Every record should be copied exactly, except that pictures are to be omitted.

*** DATASET RECORDS ***

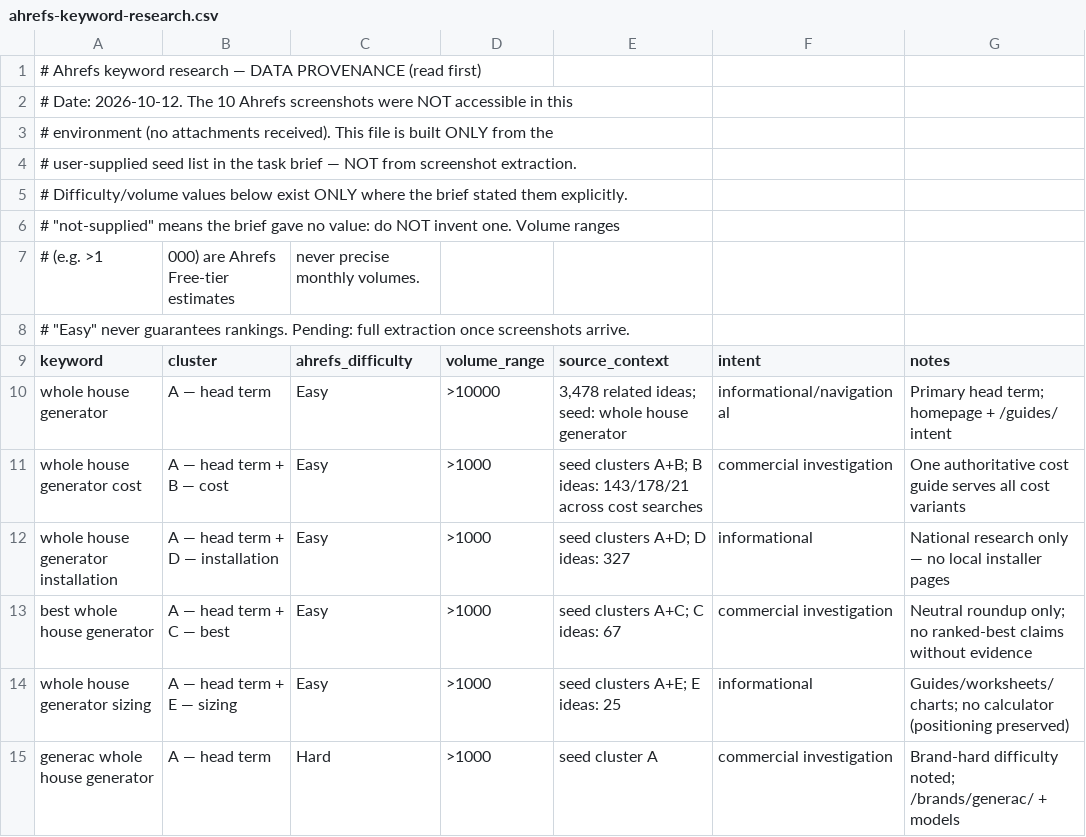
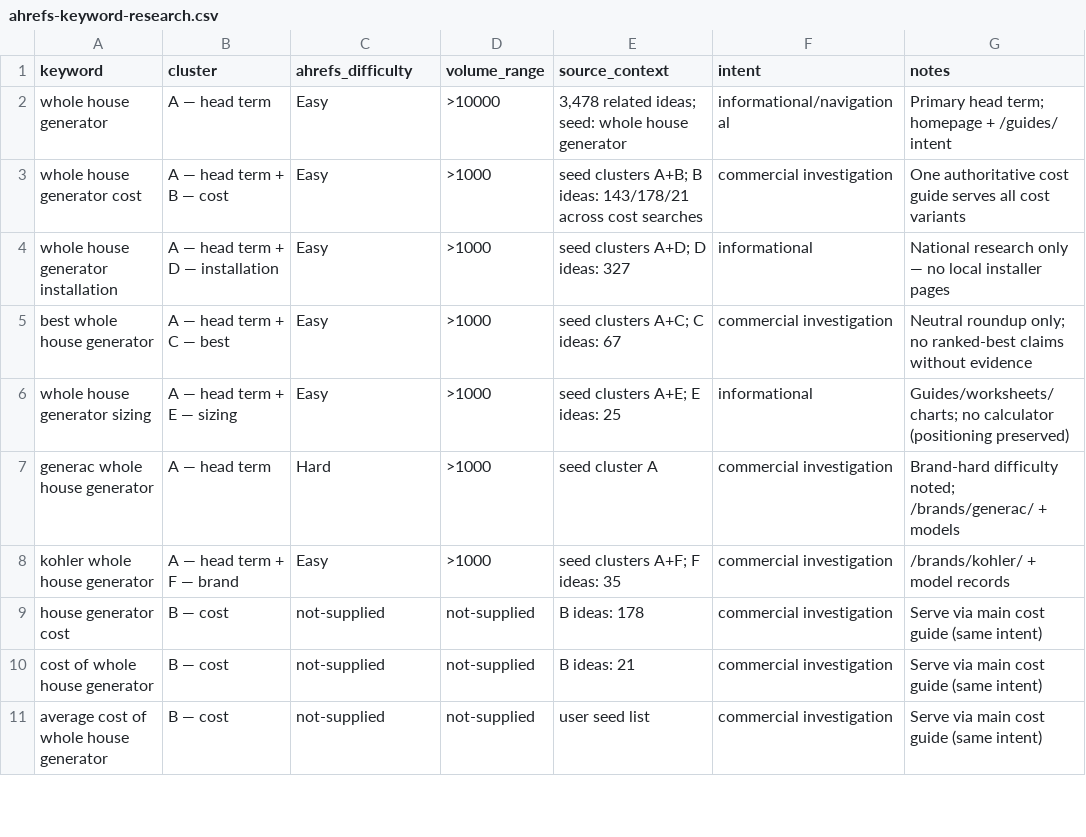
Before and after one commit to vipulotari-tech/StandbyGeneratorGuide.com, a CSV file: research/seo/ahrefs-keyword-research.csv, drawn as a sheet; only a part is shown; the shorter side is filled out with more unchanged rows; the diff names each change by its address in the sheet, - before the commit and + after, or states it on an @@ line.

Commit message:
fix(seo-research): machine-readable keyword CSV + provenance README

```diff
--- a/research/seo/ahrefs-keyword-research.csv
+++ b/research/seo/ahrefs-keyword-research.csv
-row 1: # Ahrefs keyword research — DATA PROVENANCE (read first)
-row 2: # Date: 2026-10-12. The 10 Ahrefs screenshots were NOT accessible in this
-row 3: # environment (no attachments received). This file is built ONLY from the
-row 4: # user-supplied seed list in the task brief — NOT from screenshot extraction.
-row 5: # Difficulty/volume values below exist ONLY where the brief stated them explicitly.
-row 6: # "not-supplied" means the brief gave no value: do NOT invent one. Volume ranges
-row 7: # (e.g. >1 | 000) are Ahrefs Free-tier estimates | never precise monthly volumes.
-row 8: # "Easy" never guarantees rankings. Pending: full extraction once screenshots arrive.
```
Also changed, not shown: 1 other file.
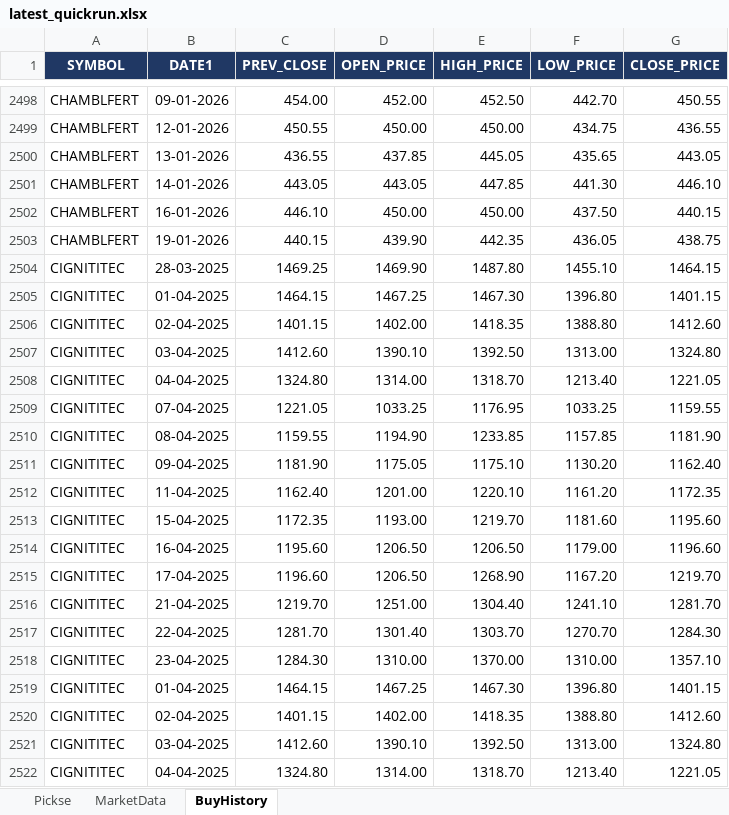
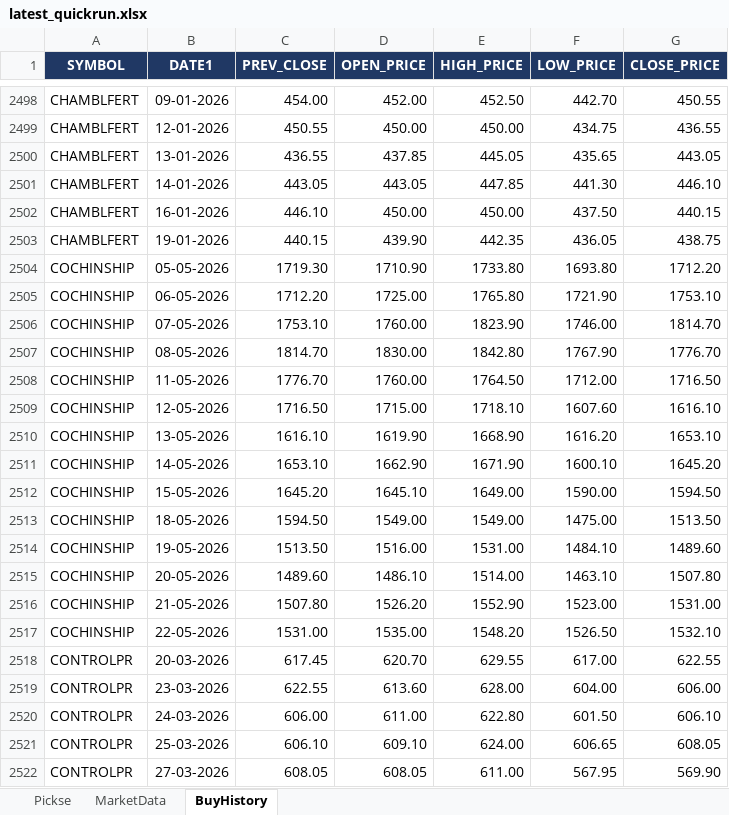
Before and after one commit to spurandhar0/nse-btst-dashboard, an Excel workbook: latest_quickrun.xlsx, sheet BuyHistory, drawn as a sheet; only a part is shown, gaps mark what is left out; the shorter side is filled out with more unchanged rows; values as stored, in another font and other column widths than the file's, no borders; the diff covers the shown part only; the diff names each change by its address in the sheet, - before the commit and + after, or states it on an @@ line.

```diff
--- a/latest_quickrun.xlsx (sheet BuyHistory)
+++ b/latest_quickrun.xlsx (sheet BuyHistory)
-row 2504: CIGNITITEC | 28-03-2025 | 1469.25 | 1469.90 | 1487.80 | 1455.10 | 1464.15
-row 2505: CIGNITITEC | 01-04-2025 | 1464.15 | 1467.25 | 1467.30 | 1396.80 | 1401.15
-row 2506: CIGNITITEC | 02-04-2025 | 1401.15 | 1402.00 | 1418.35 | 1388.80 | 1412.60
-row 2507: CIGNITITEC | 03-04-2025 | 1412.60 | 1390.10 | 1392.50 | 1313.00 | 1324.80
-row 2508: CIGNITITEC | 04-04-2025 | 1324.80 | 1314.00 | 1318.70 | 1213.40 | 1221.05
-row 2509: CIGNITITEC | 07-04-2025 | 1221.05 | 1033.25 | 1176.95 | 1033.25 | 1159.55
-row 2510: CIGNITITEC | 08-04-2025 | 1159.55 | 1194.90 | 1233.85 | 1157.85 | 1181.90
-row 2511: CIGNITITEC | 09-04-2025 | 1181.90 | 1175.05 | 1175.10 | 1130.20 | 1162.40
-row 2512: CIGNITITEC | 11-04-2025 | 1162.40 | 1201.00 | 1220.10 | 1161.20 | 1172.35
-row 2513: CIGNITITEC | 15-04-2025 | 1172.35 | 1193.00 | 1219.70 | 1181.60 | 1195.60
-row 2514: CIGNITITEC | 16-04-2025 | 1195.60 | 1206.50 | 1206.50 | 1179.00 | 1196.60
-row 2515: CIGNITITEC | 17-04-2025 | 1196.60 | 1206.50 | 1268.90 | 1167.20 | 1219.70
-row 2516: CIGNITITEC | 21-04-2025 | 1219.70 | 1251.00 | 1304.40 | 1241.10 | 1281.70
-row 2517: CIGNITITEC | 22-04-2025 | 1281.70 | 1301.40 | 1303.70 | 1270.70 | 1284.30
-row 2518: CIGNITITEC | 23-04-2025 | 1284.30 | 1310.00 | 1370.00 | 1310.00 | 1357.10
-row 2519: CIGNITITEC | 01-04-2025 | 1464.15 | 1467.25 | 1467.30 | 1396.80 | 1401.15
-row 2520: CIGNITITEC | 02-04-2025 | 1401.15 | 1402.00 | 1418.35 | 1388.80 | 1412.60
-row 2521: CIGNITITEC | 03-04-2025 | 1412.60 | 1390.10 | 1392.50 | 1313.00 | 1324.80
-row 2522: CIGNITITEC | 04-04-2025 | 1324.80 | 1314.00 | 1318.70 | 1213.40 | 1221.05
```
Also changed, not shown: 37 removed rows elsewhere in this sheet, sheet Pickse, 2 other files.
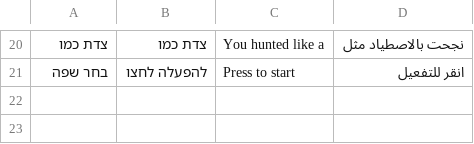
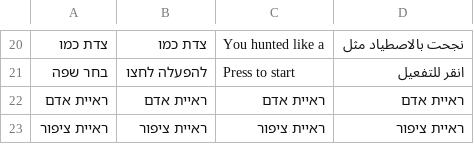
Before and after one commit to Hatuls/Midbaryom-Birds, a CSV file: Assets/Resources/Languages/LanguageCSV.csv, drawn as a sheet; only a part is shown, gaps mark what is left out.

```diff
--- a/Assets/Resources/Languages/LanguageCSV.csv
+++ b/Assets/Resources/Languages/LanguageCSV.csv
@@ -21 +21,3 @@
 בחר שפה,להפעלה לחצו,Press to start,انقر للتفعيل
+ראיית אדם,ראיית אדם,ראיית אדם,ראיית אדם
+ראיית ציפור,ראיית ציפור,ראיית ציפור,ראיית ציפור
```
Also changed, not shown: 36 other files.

***

**ANSWER BOX:**
Before and after one commit to vipulotari-tech/StandbyGeneratorGuide.com, a CSV file: research/seo/ahrefs-keyword-research.csv, drawn as a sheet; only a part is shown; the shorter side is filled out with more unchanged rows; the diff names each change by its address in the sheet, - before the commit and + after, or states it on an @@ line.

Commit message:
fix(seo-research): machine-readable keyword CSV + provenance README

```diff
--- a/research/seo/ahrefs-keyword-research.csv
+++ b/research/seo/ahrefs-keyword-research.csv
-row 1: # Ahrefs keyword research — DATA PROVENANCE (read first)
-row 2: # Date: 2026-10-12. The 10 Ahrefs screenshots were NOT accessible in this
-row 3: # environment (no attachments received). This file is built ONLY from the
-row 4: # user-supplied seed list in the task brief — NOT from screenshot extraction.
-row 5: # Difficulty/volume values below exist ONLY where the brief stated them explicitly.
-row 6: # "not-supplied" means the brief gave no value: do NOT invent one. Volume ranges
-row 7: # (e.g. >1 | 000) are Ahrefs Free-tier estimates | never precise monthly volumes.
-row 8: # "Easy" never guarantees rankings. Pending: full extraction once screenshots arrive.
```
Also changed, not shown: 1 other file.
Before and after one commit to spurandhar0/nse-btst-dashboard, an Excel workbook: latest_quickrun.xlsx, sheet BuyHistory, drawn as a sheet; only a part is shown, gaps mark what is left out; the shorter side is filled out with more unchanged rows; values as stored, in another font and other column widths than the file's, no borders; the diff covers the shown part only; the diff names each change by its address in the sheet, - before the commit and + after, or states it on an @@ line.

```diff
--- a/latest_quickrun.xlsx (sheet BuyHistory)
+++ b/latest_quickrun.xlsx (sheet BuyHistory)
-row 2504: CIGNITITEC | 28-03-2025 | 1469.25 | 1469.90 | 1487.80 | 1455.10 | 1464.15
-row 2505: CIGNITITEC | 01-04-2025 | 1464.15 | 1467.25 | 1467.30 | 1396.80 | 1401.15
-row 2506: CIGNITITEC | 02-04-2025 | 1401.15 | 1402.00 | 1418.35 | 1388.80 | 1412.60
-row 2507: CIGNITITEC | 03-04-2025 | 1412.60 | 1390.10 | 1392.50 | 1313.00 | 1324.80
-row 2508: CIGNITITEC | 04-04-2025 | 1324.80 | 1314.00 | 1318.70 | 1213.40 | 1221.05
-row 2509: CIGNITITEC | 07-04-2025 | 1221.05 | 1033.25 | 1176.95 | 1033.25 | 1159.55
-row 2510: CIGNITITEC | 08-04-2025 | 1159.55 | 1194.90 | 1233.85 | 1157.85 | 1181.90
-row 2511: CIGNITITEC | 09-04-2025 | 1181.90 | 1175.05 | 1175.10 | 1130.20 | 1162.40
-row 2512: CIGNITITEC | 11-04-2025 | 1162.40 | 1201.00 | 1220.10 | 1161.20 | 1172.35
-row 2513: CIGNITITEC | 15-04-2025 | 1172.35 | 1193.00 | 1219.70 | 1181.60 | 1195.60
-row 2514: CIGNITITEC | 16-04-2025 | 1195.60 | 1206.50 | 1206.50 | 1179.00 | 1196.60
-row 2515: CIGNITITEC | 17-04-2025 | 1196.60 | 1206.50 | 1268.90 | 1167.20 | 1219.70
-row 2516: CIGNITITEC | 21-04-2025 | 1219.70 | 1251.00 | 1304.40 | 1241.10 | 1281.70
-row 2517: CIGNITITEC | 22-04-2025 | 1281.70 | 1301.40 | 1303.70 | 1270.70 | 1284.30
-row 2518: CIGNITITEC | 23-04-2025 | 1284.30 | 1310.00 | 1370.00 | 1310.00 | 1357.10
-row 2519: CIGNITITEC | 01-04-2025 | 1464.15 | 1467.25 | 1467.30 | 1396.80 | 1401.15
-row 2520: CIGNITITEC | 02-04-2025 | 1401.15 | 1402.00 | 1418.35 | 1388.80 | 1412.60
-row 2521: CIGNITITEC | 03-04-2025 | 1412.60 | 1390.10 | 1392.50 | 1313.00 | 1324.80
-row 2522: CIGNITITEC | 04-04-2025 | 1324.80 | 1314.00 | 1318.70 | 1213.40 | 1221.05
```
Also changed, not shown: 37 removed rows elsewhere in this sheet, sheet Pickse, 2 other files.
Before and after one commit to Hatuls/Midbaryom-Birds, a CSV file: Assets/Resources/Languages/LanguageCSV.csv, drawn as a sheet; only a part is shown, gaps mark what is left out.

```diff
--- a/Assets/Resources/Languages/LanguageCSV.csv
+++ b/Assets/Resources/Languages/LanguageCSV.csv
@@ -21 +21,3 @@
 בחר שפה,להפעלה לחצו,Press to start,انقر للتفعيل
+ראיית אדם,ראיית אדם,ראיית אדם,ראיית אדם
+ראיית ציפור,ראיית ציפור,ראיית ציפור,ראיית ציפור
```
Also changed, not shown: 36 other files.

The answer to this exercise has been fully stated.